I had no idea that flipping eggs was such a seriously difficult thing to do. Our third daughter, Tired of Being Youngest, is in culinary school, and this quarter's project involves creating egg dishes of all sorts, with a major emphasis on being able to flip the egg product, spatula free, by synergizing one's wrist movement with the frying pan.
It's one thing dropping fabric from a basket all over the beach;
To this end, Tired of Being Youngest practices with a piece of bread in the frying pan, the latter which she sets on the kitchen counter and picks up every time she walks by.
Flip. Flip. Flip.
I hear this throughout the day and one time, surreptitiously when no one was looking, I picked up the pan and gave a flick of the wrist myself.

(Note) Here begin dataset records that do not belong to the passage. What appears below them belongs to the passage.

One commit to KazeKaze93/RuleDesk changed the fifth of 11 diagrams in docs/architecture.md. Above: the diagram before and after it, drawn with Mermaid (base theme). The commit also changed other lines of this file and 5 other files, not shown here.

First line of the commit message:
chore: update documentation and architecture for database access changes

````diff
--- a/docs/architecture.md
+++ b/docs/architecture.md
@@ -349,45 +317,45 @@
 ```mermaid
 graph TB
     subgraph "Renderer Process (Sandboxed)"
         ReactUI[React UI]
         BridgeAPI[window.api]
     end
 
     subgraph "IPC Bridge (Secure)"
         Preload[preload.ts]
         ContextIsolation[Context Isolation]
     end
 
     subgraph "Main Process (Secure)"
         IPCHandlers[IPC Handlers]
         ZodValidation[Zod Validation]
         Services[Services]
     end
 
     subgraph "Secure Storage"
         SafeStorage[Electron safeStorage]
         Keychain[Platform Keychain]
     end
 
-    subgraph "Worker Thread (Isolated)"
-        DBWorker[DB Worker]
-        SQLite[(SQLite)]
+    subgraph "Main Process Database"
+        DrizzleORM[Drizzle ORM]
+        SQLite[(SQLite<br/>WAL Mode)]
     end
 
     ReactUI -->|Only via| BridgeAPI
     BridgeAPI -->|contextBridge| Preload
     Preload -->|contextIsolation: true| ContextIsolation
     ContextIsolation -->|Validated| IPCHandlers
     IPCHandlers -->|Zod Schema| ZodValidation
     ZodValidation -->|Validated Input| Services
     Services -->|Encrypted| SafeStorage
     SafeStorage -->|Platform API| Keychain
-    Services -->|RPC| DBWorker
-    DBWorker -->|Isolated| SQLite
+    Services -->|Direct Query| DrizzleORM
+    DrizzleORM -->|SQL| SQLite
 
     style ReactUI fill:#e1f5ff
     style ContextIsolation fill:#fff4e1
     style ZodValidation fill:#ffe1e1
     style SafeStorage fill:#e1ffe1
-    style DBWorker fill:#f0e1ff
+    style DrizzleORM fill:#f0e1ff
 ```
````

Thank God there wasn't a real egg in there.
Okay, so maybe you don't eat eggs, and if you do, you're fine using the spatula — I really only like my eggs scrambled, after all (TOBY is incensed with me — "Who's going to eat my practice projects?" she asks). But the point of today's article has less to do with culinary techniques as it has to do with the concept of practicing:
To get good at anything, from flipping eggs to perfecting oil painting techniques to creating complete artworks, takes practice, practice, and practice, and sometimes, that practice doesn't involve real eggs, but a slice of bread.
Translation: paint a lot, but not necessarily with the idea of selling everything you paint. Some of those works are practice pieces, and when you look at the finished product, you feel that you have literally splattered eggs about. But you keep at it — flipping, flipping, flipping — and you get better and better, until one day — that fried egg goes soaring into the air, gracefully pirouettes, and lands, cleanly, in the middle of the pan.